Antonio Ellerbe had already been dead a year when a gunman executed Hope McLaurin with two shots to the head. Nevertheless, Baltimore homicide detectives charged Ellerbe with the murder and a robbery that netted $42,000 in cash and 85 pounds of marijuana.
Gerald Robinson was two years into a 12-year sentence at a state prison in Hagerstown when nine slugs from a semi-automatic handgun ended the life of a 30-year-old man on a West Baltimore basketball court. Homicide detectives charged the imprisoned Robinson with the murder.
Ellerbe and Robinson were among at least 34 people accused of murder whose charges were dropped during the past 19 months because police investigations had produced evidence that was fatally flawed.
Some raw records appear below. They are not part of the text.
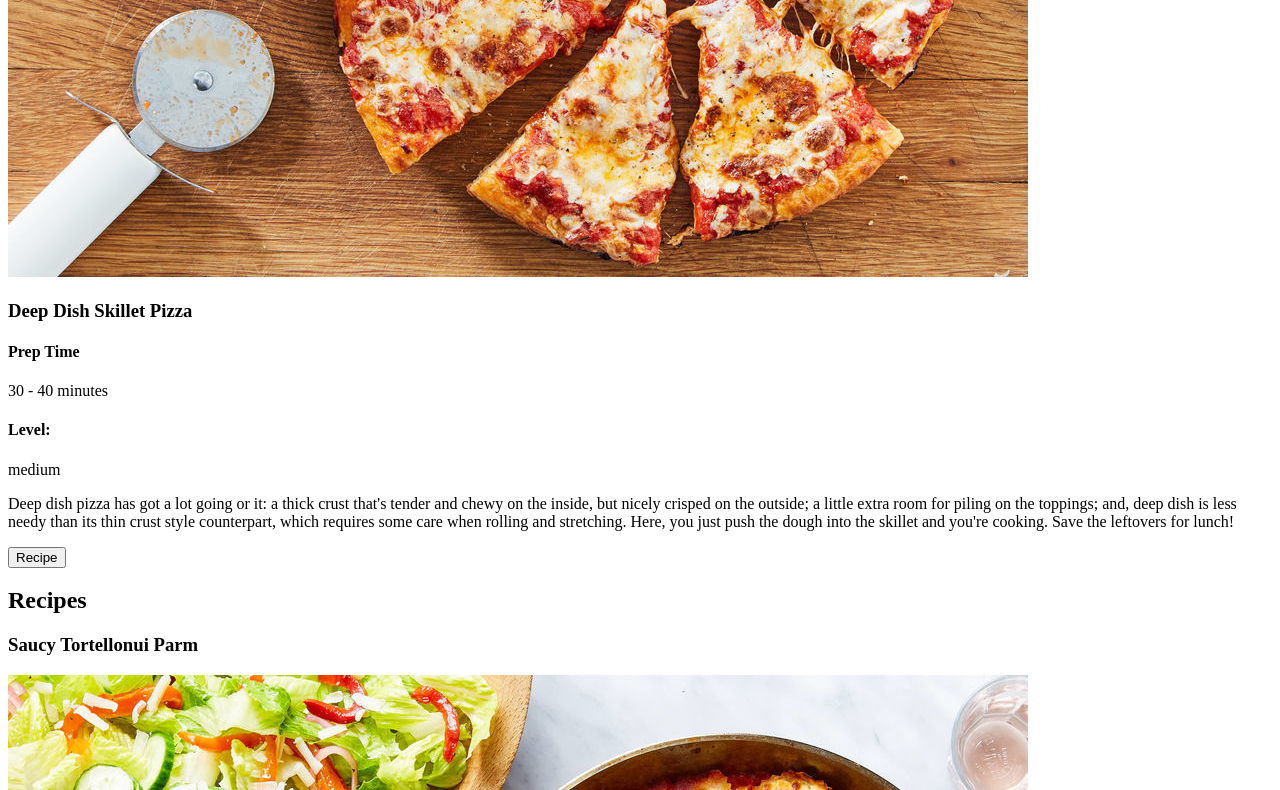
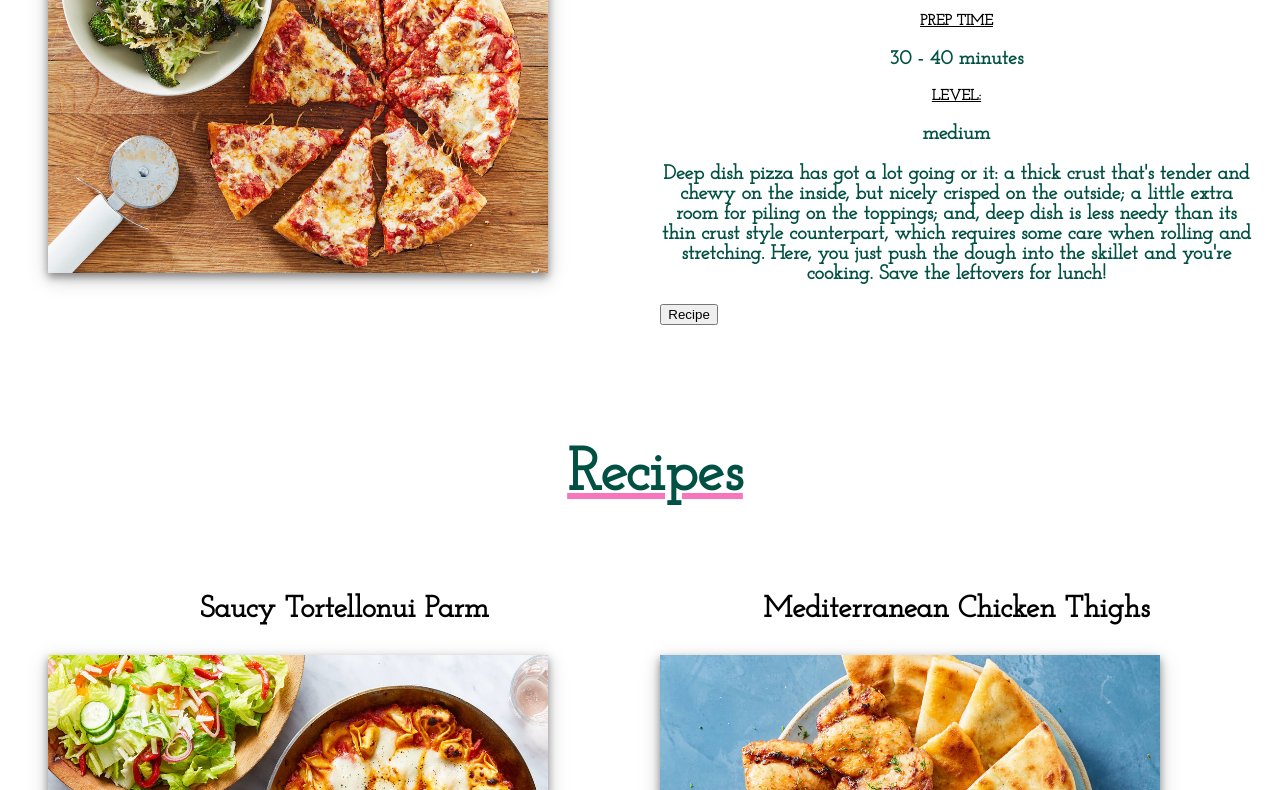
Before and after one commit to UnstableBrute/HTML-AND-CSS-PROJECTS, a plain HTML site: page BasicHTMLandCSS/simple-recipes/index.html in a window 1280 px wide. Shown: the part 600-1390 px from the top of the page. Drawn offline with Linux system fonts and the light colour scheme.

Commit message:
Video 5 content
styled the body text and started on the image styling.

```diff
--- a/BasicHTMLandCSS/simple-recipes/css/style.css
+++ b/BasicHTMLandCSS/simple-recipes/css/style.css
@@ -1,5 +1,8 @@
 /*import link for the 'josafin slab' font from fonts.google.com*/
 @import url('https://fonts.googleapis.com/css2?family=Josefin+Slab:ital@0;1&display=swap');
+
+/*import link for the 'sacramento' font from fonts.google.com*/
+@import url('https://fonts.googleapis.com/css2?family=Sacramento&display=swap');
 
 html{
     overflow-x: hidden; /*prevents the browser from displaying a left to right sroll bar as a result of negative margin values*/
@@ -24,7 +27,7 @@ ul{
 
 a{
     display: block; /*displays anchor elements vertically on a new line, this was added so the drop down menu displays vertically and not horizontally on the screen*/
-    font-family: "Josefin Slab", serif;
+    font-family: "Josefin Slab", serif; /*font from fonts.google.com*/
     font-size: 25px;
     font-weight: 800;
     color: rgb(247, 117, 188);
@@ -86,9 +89,75 @@ td{
 }
 
 td p{
-    font-family: "Josefin Slab", serif;
+    font-family: "Josefin Slab", serif; /*font from fonts.google.com*/
     font-size: 20px;
     font-weight: 600;
     text-align: center;
     color: rgb(247, 117, 188);
 }
+
+/*BODY*/
+
+.container{
+    display: inline-block;
+    background-size: 100%;
+    padding-top: 60px;
+    padding-left: 30px;
+}
+
+/*HEADERS*/
+
+h1{
+    font-family: "Sacramento", cursive; /*font from fonts.google.com*/
+    font-size: 80px;
+    color: rgb(0, 80, 67);
+    text-align: center;
+}
+
+h2, h3, h4{
+    font-family: "Josefin Slab", serif; /*font from fonts.google.com*/
+    text-align: center;
+}
+
+h2{
+    color: rgb(0, 80, 67);
+    font-size: 60px;
+    text-decoration: underline;
+    text-decoration-color: rgb(247, 117, 188);
+}
+
+h3{
+    font-size: 30px;
+}
+
+h4{
+    font-size: 15px;
+    text-decoration: underline;
+    text-transform: uppercase;
+}
+
+/*PARAGRAPHS*/
+
+p{
+    font-family: "Josefin Slab", serif; /*font from fonts.google.com*/
+    font-size: 20px;
+    font-weight: 600;
+    color: rgb(0, 80, 67);
+    text-align: center;
+}
+
+/*IMAGES*/
+
+/*positions elements to sit side by side on the screen*/
+.column{
+    float: left;
+    width: 48%;
+    padding: 10px;
+}
+
+/*specifically styles the first 7 img tag elements contained in elements with the .column class*/
+.column img:nth-child(-n + 7){
+    width: 500px;
+    height: 350px;
+    box-shadow: 0 4px 8px rgba(0, 0, 0, 0.4), 0 6px 20px 0 rgba(0, 0, 0, 0.2);
+}
--- a/BasicHTMLandCSS/simple-recipes/index.html
+++ b/BasicHTMLandCSS/simple-recipes/index.html
@@ -31,12 +31,12 @@
         <!--RECIPES-->
         <section>
             <!--FEATURED RECIPE-->
-            <div id="featured">
+            <div class="container" id="featured">
                 <h2>Featured Recipe</h2>
-                <div>
+                <div class="column">
                     <img src="images/skillet-pizza.jpeg" alt="A picture of a pizza and some brocoli.">
                 </div>
-                <div>
+                <div class="column">
                     <h3>Deep Dish Skillet Pizza</h3>
                     <h4>Prep Time</h4>
                     <p>30 - 40 minutes</p>
@@ -48,10 +48,10 @@
                 </div>
             </div>
             <!--RECIPE CARDS-->
-            <div id="recipes">
+            <div class="container" id="recipes">
                 <h2>Recipes</h2>
                 <!--PASTA-->
-                <div id="pasta">
+                <div class="column" id="pasta">
                     <h3>Saucy Tortellonui Parm</h3>
                     <div>
                         <img src="images/tortelloni.jpeg" alt="A picture of tortelloni and some salad.">
@@ -65,7 +65,7 @@
                     </div>
                 </div>
                 <!--CHICKEN-->
-                <div id="chicken">
+                <div class="column" id="chicken">
                     <h3>Mediterranean Chicken Thighs</h3>
                     <div>
                         <img src="images/chicken-thighs.jpeg" alt="A picture of chicken thighs with some pita bread and cucumber salad.">
@@ -79,7 +79,7 @@
                     </div>
                 </div>
                 <!--PORK-->
-                <div id="pork">
+                <div class="column" id="pork">
                     <h3>Crispy Pork Katsu & Rice</h3>
                     <div>
                         <img src="images/pork-katsu.jpeg" alt="A picture of pork katsu next to rice and some bok choy.">
@@ -93,7 +93,7 @@
                     </div>
                 </div>
                 <!--BISCUITS-->
-                <div id="biscuits">
+                <div class="column" id="biscuits">
                     <h3>Chedder Cheese Biscuits</h3>
                     <div>
                         <img src="images/cheddar-biscuits.jpeg" alt="A picture of some eggs and bacon on biscuits with some greens.">
@@ -107,7 +107,7 @@
                     </div>
                 </div>
                 <!--FISH-->
-                <div id="fish">
+                <div class="column" id="fish">
                     <h3>Baked Cod & Scalloped Potatoes</h3>
                     <div>
                         <img src="images/baked-cod.jpeg" alt="A picture of baked cod and scalloped potatoes with some lemons and greens.">
@@ -121,7 +121,7 @@
                     </div>
                 </div>
                 <!--DESSERT-->
-                <div id="dessert">
+                <div class="column" id="dessert">
                     <h3>S'mores Cake</h3>
                     <div>
                         <img src="images/smores.jpeg" alt="A picture of a s'mores cake with some glasses of milk.">
@@ -138,7 +138,7 @@
         </section>
         <!--CONTACT FORM-->
         <section>
-            <div id="contact">
+            <div class="container" id="contact">
                 <h2>Contact Us</h2>
                 <h3>
                     Want more information about our recipes?
```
According to some experts, the 34 cases show that police are bringing charges on thin evidence, sometimes basing murder charges on faulty and uncorroborated "eyewitness" identifications. The Ellerbe and Robinson cases, they say, are the most egregious examples of what happens when police, under pressure to bring killers to justice, act on erroneous information without the kind of thorough investigations that produce solid cases in the courtroom.
Some of the dropped cases involved claims of self-defense - later proved to be valid - and those arrested were later released. Two involved armed robbers who were slain by their victims. And some involved murders in which suspects were considered such a threat to public safety that police arrested them to get them off the street, though investigations were only in the preliminary stage.
In one such case, Lawrence Owens was charged with murder in order to protect public safety after witnesses said they had seen him with a woman hours before she was found dead. He was released when detectives failed to connect him directly to the murder.
In September, The Sun published a series of articles, "Justice Undone," that examined the 1,449 murders in Baltimore over a five-year period between 1997 and the end of 2001. The computer-assisted analysis found that more than 1,000 of those killings went unpunished or resulted in a light sentence because police made no arrest or prosecutors were unable to obtain a murder conviction, often as a result of faulty police work.
Those articles involved homicides in which - within weeks of a suspect's arrest on District Court charges - prosecutors presented evidence to grand jurors who then indicted the defendant because they believed he probably committed the murder. Once the indictment was handed up, the defendant's case moved to Circuit Court.
Unlike the cases in that series, these 34 cases were not taken to a grand jury because they didn't pass initial screening by prosecutors. Instead, they were dropped in District Court - but not before many defendants spent a month or more in jail.
Some of these cases looked strong at the beginning but collapsed when witnesses disappeared or changed their stories, or additional investigation raised doubts about the reliability of witnesses, or police found they had charged the wrong person.
But other cases were so flimsy that casual reading of the charging documents raises questions about why and how detectives obtained arrest warrants from judges or court commissioners.
Defending the system
Mayor Martin O'Malley and Police Commissioner Edward T. Norris say they are overcoming weaknesses that include repeated failures to produce solid homicide cases.
Norris attributes much of the blame for the poor record on murders in recent years on former Commissioner Thomas C. Frazier's "rotation" policy, which moved many veteran detectives out of the homicide squad.
Police officials say they have moved to improve homicide investigations since Norris' appointment 2 1/2 years ago.
During the past few months, these steps have included hiring a former prosecutor to work with the squad; creating a Homicide Case Review Team of senior officers, detectives and prosecutors to assess the strengths and weakness of cases set for trial; and using videotapes of murder trials to identify weaknesses in police testimony that sink cases.
Norris declined to be interviewed for this article.
O'Malley defended the police, saying, "It's not a perfect system, but it's the best one humankind has come up with on the planet."
The Sun's review of cases dropped in District Court since May of last year suggests that problems persist.
In their defense, detectives say they often are left at murder scenes with few if any solid clues and potential witnesses who claim they didn't see anything. "Unfortunately, at a crime scene on a corner, you've got shell casings and some blood," said Detective Gordon Carew, a veteran of four years on the homicide squad. "It's not like on television."
But The Sun's review also found that detectives sometimes try to aid their investigations by charging people with first-degree murder - with the idea of pressuring suspects to cooperate or encouraging witnesses to talk.